Kent kindness and support for mental health
Kent and Medway residents are being reminded of support services available during COVID-19 as Mental Health Awareness Week (18-24 May) highlights the theme of kindness.
Health partners and providers, local authorities, emergency services and community groups across the county are working together to provide local support services to help people’s mental wellbeing during the ongoing pandemic and lockdown restrictions.
“The challenging reality of lockdown is creating uncertainty and anxiety for many,” explains Kent County Council Director of Public Health, Andrew Scott-Clark. “The constant news can feel overwhelming and you may be adjusting to a different way of life, with children off school, many people not working or working from home, as well as not seeing family, friends and colleagues.”
He adds: “This anxiety is natural, and we are all feeling it. Fortunately, there are things that we can do to protect our mental health and to support the wellbeing of our friends and family. At www.kent.gov.uk/wellbeing you can find information, advice and signposting to other great sites which can help, whatever your situation and need. This is #kenttogether.”
Information is available at www.kent.gov.uk/wellbeing for people experiencing bereavement and loss, debt and financial difficulties, pregnant women and new mums needing extra support, families looking for help with young children or teenagers.
There is support for those who might already have pre-existing mental health conditions, are victims of domestic abuse or are people in the shielded community. The site also offers help for people with learning disabilities, people who don’t use English as a first language, carers and NHS staff, care staff and other key workers.
Lauretta Kavanagh, Mental Health Programme Director for the NHS Kent and Medway Clinical Commissioning Group, said: “Looking after your mental health is just as important as your physical health. The NHS is here to support you with your mental wellbeing during the coronavirus pandemic, as well as your physical health.
“This has been a challenging time for everyone, and there are many services to help you stay well. Feelings of anxiety, loneliness or restlessness are understandable right now. Remember that you are not alone.
“As far as you can, open up about what is happening to you. Please pick up the phone or go online to reach out if you need help.”
One of the locally available support campaigns is the Release the Pressure helpline and text service - you can text the word “Kent” or “Medway” to 85258, where you will start a conversation with one of the many trained and experienced volunteers.
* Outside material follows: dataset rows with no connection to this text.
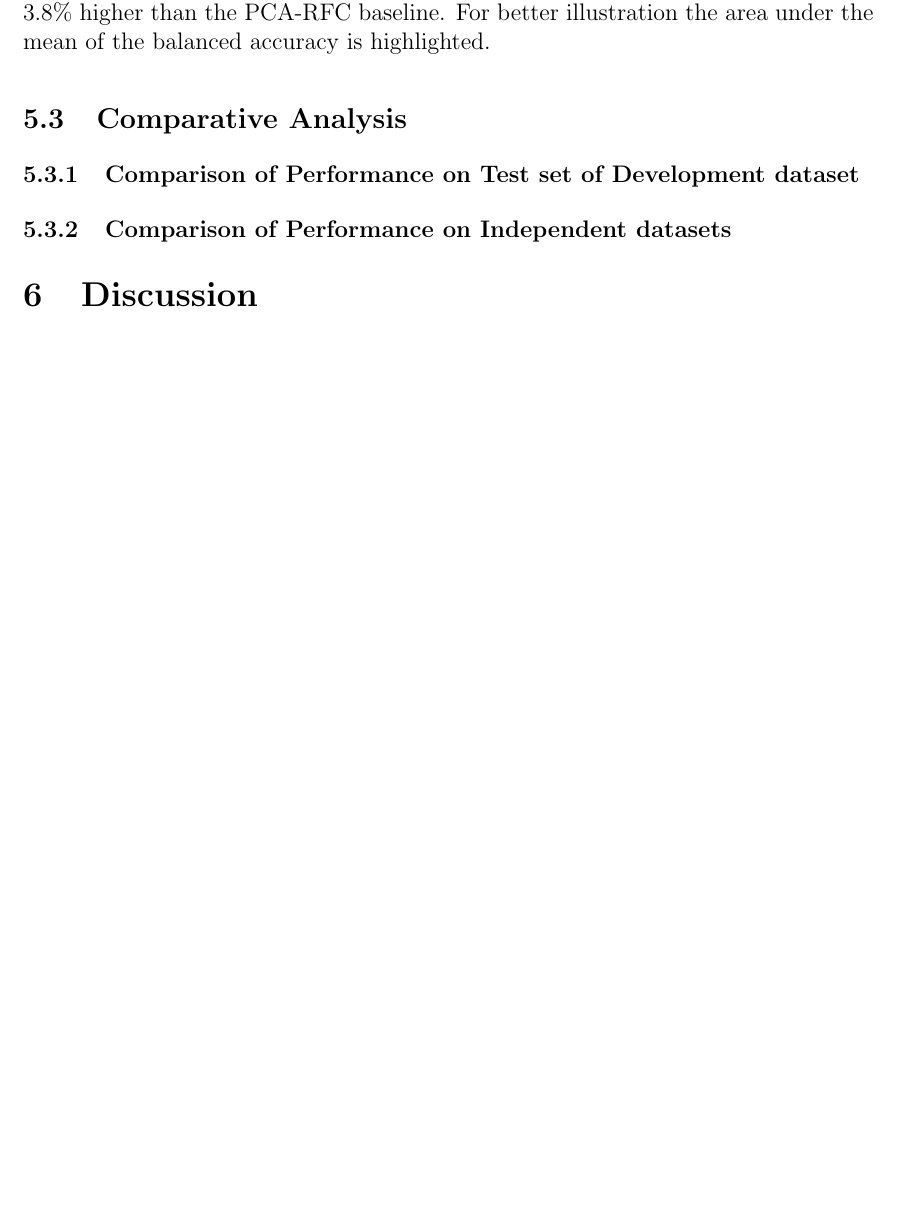
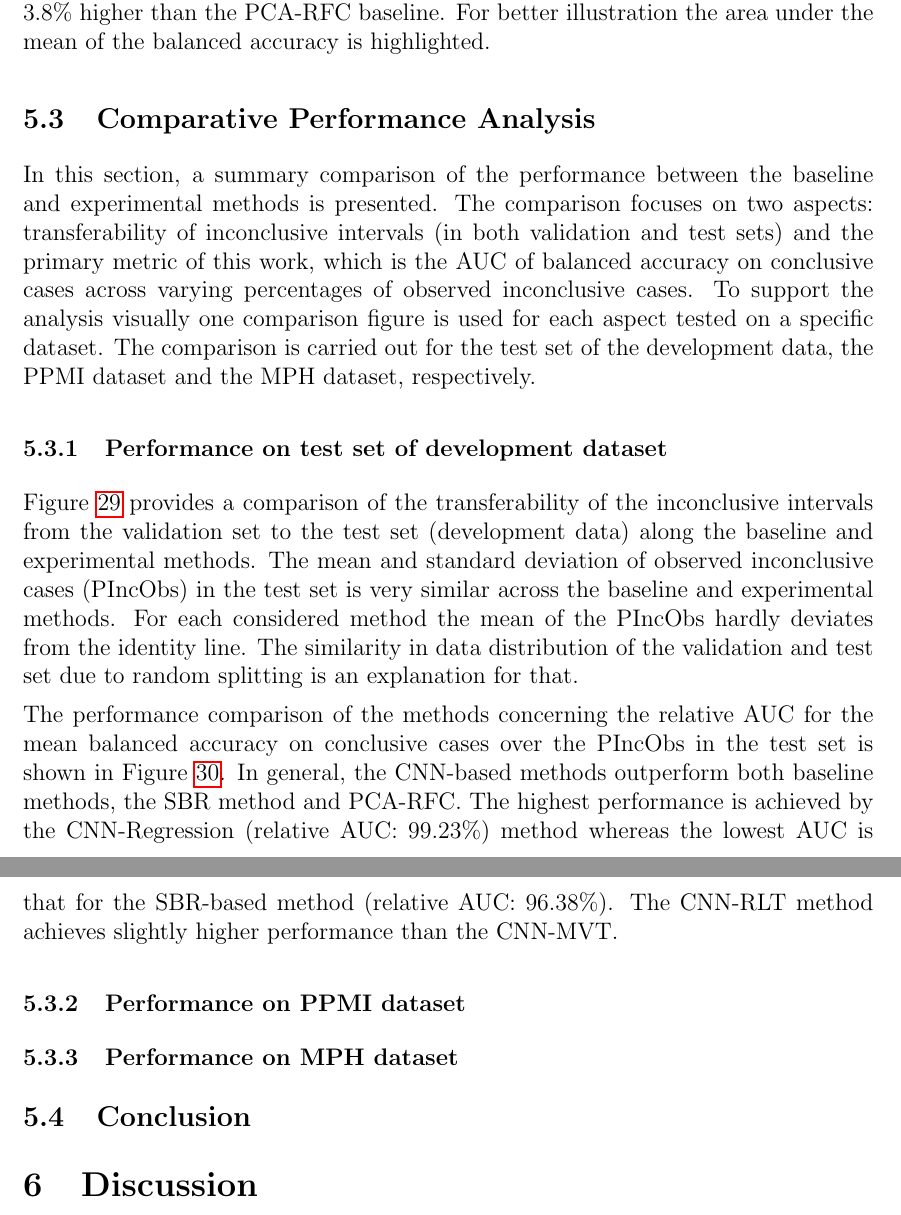
Before and after one commit to lexej/cnn-datspect-classification, a LaTeX thesis (thesis/thesis.tex, which reads thesis/content/5_evaluation.tex): part of page 42 of 75 before the commit and two parts of pages 42 and 43 of 76 after it, the two joined at a grey line, cut so that both start at the same text, the shorter picture padded with empty space. Compiled offline with pdfLaTeX.

Commit message:
performance comparison on test data dev - text

```diff
--- a/thesis/content/5_evaluation.tex
+++ b/thesis/content/5_evaluation.tex
@@ -78,7 +78,7 @@ as the percentage of inconclusive cases increases.
 The close resemblance in slopes between the upper and lower bound functions
 indicates a nearly identical distribution of predictions both below and above the cutoff.
 
-\subparagraph{Inconclusive interval correspondence}
+\subparagraph{Transferability of inconclusive intervals}
 
 In Figure~\ref{fig:obsInconclCases_inconclCasesValid_sbr_development} the correspondence between
 the percentage of inconclusive cases in the validation set (development dataset) and
@@ -299,7 +299,7 @@ along with the natural cutoff of $0.5$.
 The width of the inconclusive interval expands as the percentage of inconclusive cases increases
 and the visual resemblance in shape and slope between the curve a similar distribution of predictions both below and above the cutoff.
 
-\subparagraph{Inconclusive interval correspondence}
+\subparagraph{Transferability of inconclusive intervals}
 
 The correspondence between the percentage of inconclusive cases in the validation set (development dataset) and
 the mean$\pm$SD percentage of observed inconclusive cases (PIncObs) in the test set (development dataset)
@@ -525,7 +525,7 @@ when compared to the PCA-RFC baseline method.
 That implies that the CNN-MVT method produces relatively less inconclusive cases than the PCA-RFC baseline.
 
 
-\subparagraph{Inconclusive interval correspondence}
+\subparagraph{Transferability of inconclusive intervals}
 
 The correspondence between the percentage of inconclusive cases in the validation set (development dataset) and
 the mean$\pm$SD percentage of observed inconclusive cases (PIncObs) in the test set (development dataset)
@@ -751,7 +751,7 @@ When compared to the PCA-RFC baseline method
 the width of the inconclusive interval increases more rapidly as the percentage of inconclusive cases increases.
 That implies that the CNN-RLT method tends to produce relatively less inconclusive cases than the PCA-RFC baseline.
 
-\subparagraph{Inconclusive interval correspondence}
+\subparagraph{Transferability of inconclusive intervals}
 
 The correspondence between the percentage of inconclusive cases in the validation set (development dataset) and
 the mean$\pm$SD percentage of observed inconclusive cases (PIncObs) in the test set (development dataset)
@@ -985,2 +985,3 @@ Thereore the CNN-Regression method also tends to produce relatively less inconcl
 
 
+\subparagraph{Transferability of inconclusive intervals}
@@ -1156,12 +1156,32 @@ For better illustration the area under the mean of the balanced accuracy is high
 \end{figure}
 
 
-\subsection{Comparative Analysis}
+\subsection{Comparative Performance Analysis}
 \label{subsec:compar_anal}
 
+In this section, a summary comparison of the performance between the baseline and experimental methods is presented.
+The comparison focuses on two aspects: transferability of inconclusive intervals (in both validation and test sets)
+and the primary metric of this work,
+which is the AUC of balanced accuracy on conclusive cases across varying percentages of observed inconclusive cases.
+To support the analysis visually one comparison figure is used for each aspect tested on a specific dataset.
+The comparison is carried out for the test set of the development data,
+the PPMI dataset and the MPH dataset, respectively.
 
-\subsubsection{Comparison of Performance on Test set of Development dataset}
-\label{subsubsec:perf_comp_dev}
+\subsubsection{Performance on test set of development dataset}
+
+Figure~\ref{fig:test_interval_match_dev} provides a comparison of the transferability of the inconclusive intervals
+from the validation set to the test set (development data) along the baseline and experimental methods.
+The mean and standard deviation of observed inconclusive cases (PIncObs) in the test set
+is very similar across the baseline and experimental methods.
+For each considered method the mean of the PIncObs hardly deviates from the identity line.
+The similarity in data distribution of the validation and test set due to random splitting is an explanation for that.
+
+The performance comparison of the methods concerning the relative AUC for the mean balanced accuracy on conclusive cases
+over the PIncObs in the test set is shown in Figure~\ref{fig:test_dev}.
+In general, the CNN-based methods outperform both baseline methods, the SBR method and PCA-RFC.
+The highest performance is achieved by the CNN-Regression (relative AUC: $99.23\%$) method
+whereas the lowest AUC is that for the SBR-based method (relative AUC: $96.38\%$).
+The CNN-RLT method achieves slightly higher performance than the CNN-MVT.
 
 
 % Method Comparison of obsInconclCases_inconclCasesValid - Development test set
@@ -1232,17 +1252,17 @@ For better illustration the area under the mean of the balanced accuracy is high
     \subcaption{CNN method - Regression}
   \end{subfigure}
 
-  \caption{Comparison of different methods on test set of development data.}
+  \caption{Comparison of different methods on test set of development data.
+  Balanced accuracy over the percentage of observed inconclusive cases.}
   \label{fig:test_dev}
 \end{figure}
 
 
+% ------ PPMI --------
 
-\subsubsection{Comparison of Performance on Independent datasets}
-\label{subsubsec:perf_comp_indep}
+\subsubsection{Performance on PPMI dataset}
 
 
-% ------ PPMI --------
 
 
 % Method Comparison of obsInconclCases_inconclCasesValid - PPMI
@@ -1314,9 +1334,14 @@ For better illustration the area under the mean of the balanced accuracy is high
     \subcaption{CNN method - Regression}
   \end{subfigure}
 
-  \caption{Comparison of different methods on PPMI dataset.}
+  \caption{Comparison of different methods on PPMI dataset.
+  Balanced accuracy over the percentage of observed inconclusive cases.}
   \label{fig:test_ppmi}
 \end{figure}
+
+
+
+\subsubsection{Performance on MPH dataset}
 
 
 % ------ MPH --------
@@ -1390,9 +1415,12 @@ For better illustration the area under the mean of the balanced accuracy is high
     \subcaption{CNN method - Regression}
   \end{subfigure}
 
-  \caption{Comparison of different methods on MPH dataset.}
+  \caption{Comparison of different methods on MPH dataset.
+  Balanced accuracy over the percentage of observed inconclusive cases.}
   \label{fig:test_mph}
 \end{figure}
 
 
 
+
+\subsection{Conclusion}
@@ -1401,2 +1432,3 @@ For better illustration the area under the mean of the balanced accuracy is high
   \centering
   \includegraphics[width=1.0\textwidth]{content/figures/evaluations/auc_main_comparison.png}
+  \caption{AUC achieved by baseline and experimental methods on different test data.
```
Also changed, not shown: thesis/content/5_evaluation.tex (29 more changed lines).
Or you can call 0800 107 0160 where support is available from trained and experienced staff on this freephone number 24 hours a day 365 days a year.
The service is funded by the Kent and Medway Sustainability and Transformation Partnership (STP) which is a collaboration between Kent County Council, Medway Council, Kent and Medway NHS and Social Care Partnership Trust and all the NHS organisations across Kent and Medway.
James Williams, Director of Public Health at Medway Council, said: “We have all been affected by the coronavirus and are adapting to new ways of working, communicating and interacting with our families, friends and people within our local community. This prolonged transition will have had an impact on our mental health and wellbeing.
"It is important for us all to know that help and support is available should we need it. We have health and wellbeing advice for residents on our website, www.medway.gov.uk/coronavirus and I would encourage anyone who needs support, to use the Release the Pressure mental wellbeing service, by texting Medway to 85258.”
Jacquie Mowbray-Gould, Chief Operating Officer for Kent and Medway NHS and Social Care Partnership Trust, said: “We are pleased to be working collaboratively with our partner organisations across the county to create a place for people to access the mental health support and wellbeing advice they may need during these difficult times.
“We know that these are extremely challenging times and many people are experiencing extreme pressures which impacts on their health and wellbeing. It is therefore vital that we continue to support our communities with any information and quick access to a range of services and support they may need to keep themselves safer, happier and healthier.”
Meanwhile, vulnerable people in Kent who need urgent help, supplies or medication are also reminded of the helpline – called Kent Together – which provides a single, convenient point of contact for anyone in the county who is in urgent need of help during the Coronavirus outbreak.
It is a collaboration between KCC, central Government, District, Borough and local councils, the voluntary and community sector, the NHS and other partners to ensure help is at hand for vulnerable people.
If you are vulnerable and have an urgent need that cannot be met through existing support networks, you can contact the Kent Together helpline at www.kent.gov.uk/KentTogether or by calling on 03000 41 92 92. It is a 24-hour service.